▶ **What is required**: Your task is to filter the entries and copy every line containing the string "shown".

▶ **Data supplied**:

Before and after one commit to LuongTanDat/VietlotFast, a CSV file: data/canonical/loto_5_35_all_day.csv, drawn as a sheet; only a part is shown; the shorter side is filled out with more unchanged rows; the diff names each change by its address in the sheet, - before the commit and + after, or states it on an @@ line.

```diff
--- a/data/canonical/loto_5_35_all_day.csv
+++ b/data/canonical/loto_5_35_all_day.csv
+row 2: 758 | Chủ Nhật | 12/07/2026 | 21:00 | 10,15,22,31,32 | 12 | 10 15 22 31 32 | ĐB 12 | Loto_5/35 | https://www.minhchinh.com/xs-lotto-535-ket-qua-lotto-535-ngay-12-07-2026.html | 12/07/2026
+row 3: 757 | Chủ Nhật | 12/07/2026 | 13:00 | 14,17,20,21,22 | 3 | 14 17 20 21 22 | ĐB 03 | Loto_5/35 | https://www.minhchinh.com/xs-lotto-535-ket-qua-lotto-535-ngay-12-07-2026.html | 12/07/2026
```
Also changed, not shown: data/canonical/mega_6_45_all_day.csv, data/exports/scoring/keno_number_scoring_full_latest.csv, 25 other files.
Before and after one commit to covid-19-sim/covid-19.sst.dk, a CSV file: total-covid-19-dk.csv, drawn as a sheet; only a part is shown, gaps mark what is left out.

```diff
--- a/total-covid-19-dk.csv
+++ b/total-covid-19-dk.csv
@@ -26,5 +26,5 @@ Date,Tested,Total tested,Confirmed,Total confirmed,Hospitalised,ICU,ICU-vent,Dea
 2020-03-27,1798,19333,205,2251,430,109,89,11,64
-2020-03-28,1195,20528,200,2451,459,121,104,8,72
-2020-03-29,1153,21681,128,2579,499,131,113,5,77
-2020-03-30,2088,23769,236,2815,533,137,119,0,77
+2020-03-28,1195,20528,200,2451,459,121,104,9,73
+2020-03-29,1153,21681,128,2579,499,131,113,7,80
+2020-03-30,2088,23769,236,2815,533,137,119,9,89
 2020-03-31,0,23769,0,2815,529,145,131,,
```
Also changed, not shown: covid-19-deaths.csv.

▶ **Task output**:
Before and after one commit to LuongTanDat/VietlotFast, a CSV file: data/canonical/loto_5_35_all_day.csv, drawn as a sheet; only a part is shown; the shorter side is filled out with more unchanged rows; the diff names each change by its address in the sheet, - before the commit and + after, or states it on an @@ line.
Also changed, not shown: data/canonical/mega_6_45_all_day.csv, data/exports/scoring/keno_number_scoring_full_latest.csv, 25 other files.
Before and after one commit to covid-19-sim/covid-19.sst.dk, a CSV file: total-covid-19-dk.csv, drawn as a sheet; only a part is shown, gaps mark what is left out.
Also changed, not shown: covid-19-deaths.csv.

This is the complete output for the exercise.